Ikedaya Incident The Ikedaya Incident, in which members of the Shinsengumi attacked and killed anti-Tokugawa activists thwarting their supposed plans to torch Kyoto, took place 155 years ago on July 8, 1864. The attack is known as the Ikedaya Incident, as the rebel Choshu (modern-day Yamaguchi Prefecture) and Tosa (now Kochi Prefecture) clan samurai had… Read More Shinsengumi Attack Rebels- Ikedaya Incident, 1864
Not far from Minowa station on the Hibiya line is a nondescript temple called 浄閑寺—Jokanji. From the street, it looks like many other Tokyo temples, but behind the new main building is an old cemetery that has one particular point of interest, a crypt and monument to twenty-five thousand prostitutes interred there. Being so close… Read More The Throw Away Temple – Dumping Ground of the Yoshiwara Prostitutes.
Not something I have done before but I found this beautiful Ukiyo-e print with some history attached to it. It’s quite good so I thought I would share it with you. A scene from a famous Noh play. The outlaw priest Kumasaka Chohan (with long sword) fights a leaping Ushiwakamaru (later known as Minamoto no… Read More Ushiwakamaru defeats Kumasaka Chohan – Ukiyo-e print
Browsing my photos over the weekend I realised one of the photos I posted last week has a connection with the diorama at the Edo museum I visited last year. I love it when I find these things. Original Meiji Period photo of Ginza The diorama of the same Ginza district from the Edo museum.… Read More Tokyo Ginza revisited.
An acclaimed chronicler of samurai history and folklore once wrote, Under Tokugawa law, it was an inalienable right of the men of the warrior class to inflict capital and swift retribution for an insult perpetrated by a commoner. The samurai held strength and courage as the ultimate forms of male virtue while cowardice and meanness… Read More Tokugawa Samurai
The indigenous people of northern Japan call themselves “Ainu,” meaning “people” or “humans” in their language.

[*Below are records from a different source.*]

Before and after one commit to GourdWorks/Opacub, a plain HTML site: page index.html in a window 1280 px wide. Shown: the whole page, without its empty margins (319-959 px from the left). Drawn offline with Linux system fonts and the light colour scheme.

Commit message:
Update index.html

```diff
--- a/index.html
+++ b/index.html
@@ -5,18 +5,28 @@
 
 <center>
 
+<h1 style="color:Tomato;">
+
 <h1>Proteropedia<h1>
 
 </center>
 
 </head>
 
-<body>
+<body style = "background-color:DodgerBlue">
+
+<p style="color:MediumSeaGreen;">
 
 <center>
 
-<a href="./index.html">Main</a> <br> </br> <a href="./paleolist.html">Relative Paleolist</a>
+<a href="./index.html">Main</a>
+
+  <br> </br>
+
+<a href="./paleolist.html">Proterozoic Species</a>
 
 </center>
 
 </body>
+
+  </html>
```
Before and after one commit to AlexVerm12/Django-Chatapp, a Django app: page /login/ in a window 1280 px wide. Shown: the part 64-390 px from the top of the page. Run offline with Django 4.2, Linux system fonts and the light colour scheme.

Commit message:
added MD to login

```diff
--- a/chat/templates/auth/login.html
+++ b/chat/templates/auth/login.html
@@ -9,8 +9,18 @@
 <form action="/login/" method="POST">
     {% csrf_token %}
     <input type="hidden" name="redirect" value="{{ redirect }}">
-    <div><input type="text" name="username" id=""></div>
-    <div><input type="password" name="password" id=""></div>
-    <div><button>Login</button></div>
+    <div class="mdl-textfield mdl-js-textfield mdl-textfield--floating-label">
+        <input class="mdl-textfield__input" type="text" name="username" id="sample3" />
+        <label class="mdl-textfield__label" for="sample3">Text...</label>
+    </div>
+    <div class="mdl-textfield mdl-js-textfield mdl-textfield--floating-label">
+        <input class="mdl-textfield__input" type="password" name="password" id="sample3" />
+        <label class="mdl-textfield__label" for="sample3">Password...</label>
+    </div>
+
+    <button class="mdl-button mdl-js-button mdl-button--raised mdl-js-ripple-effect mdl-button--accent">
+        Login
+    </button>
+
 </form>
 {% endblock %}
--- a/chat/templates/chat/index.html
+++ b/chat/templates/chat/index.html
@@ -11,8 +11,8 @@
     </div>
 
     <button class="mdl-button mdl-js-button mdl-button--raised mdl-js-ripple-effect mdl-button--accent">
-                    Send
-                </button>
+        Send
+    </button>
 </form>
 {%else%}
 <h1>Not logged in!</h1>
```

Recent DNA evidence suggests that the Ainu are the direct descendants of the ancient Jomon people who inhabited Japan as early as 12,000 years ago. Astonishingly, the Jomon culture existed in Japan for some 10,000 years, and today many… Read More Ainu Tattooing
The Meiji Restoration is a very important period in Japan’s history as it reestablished Imperial rule and was the catalyst for the Japanese economy and society to move into the industrial age. 268 years of rule under the Tokugawa shogunate ended, and was eventually replaced with a national parliamentary system. Most members of this parliament… Read More The Meiji Restoration – A quick rundown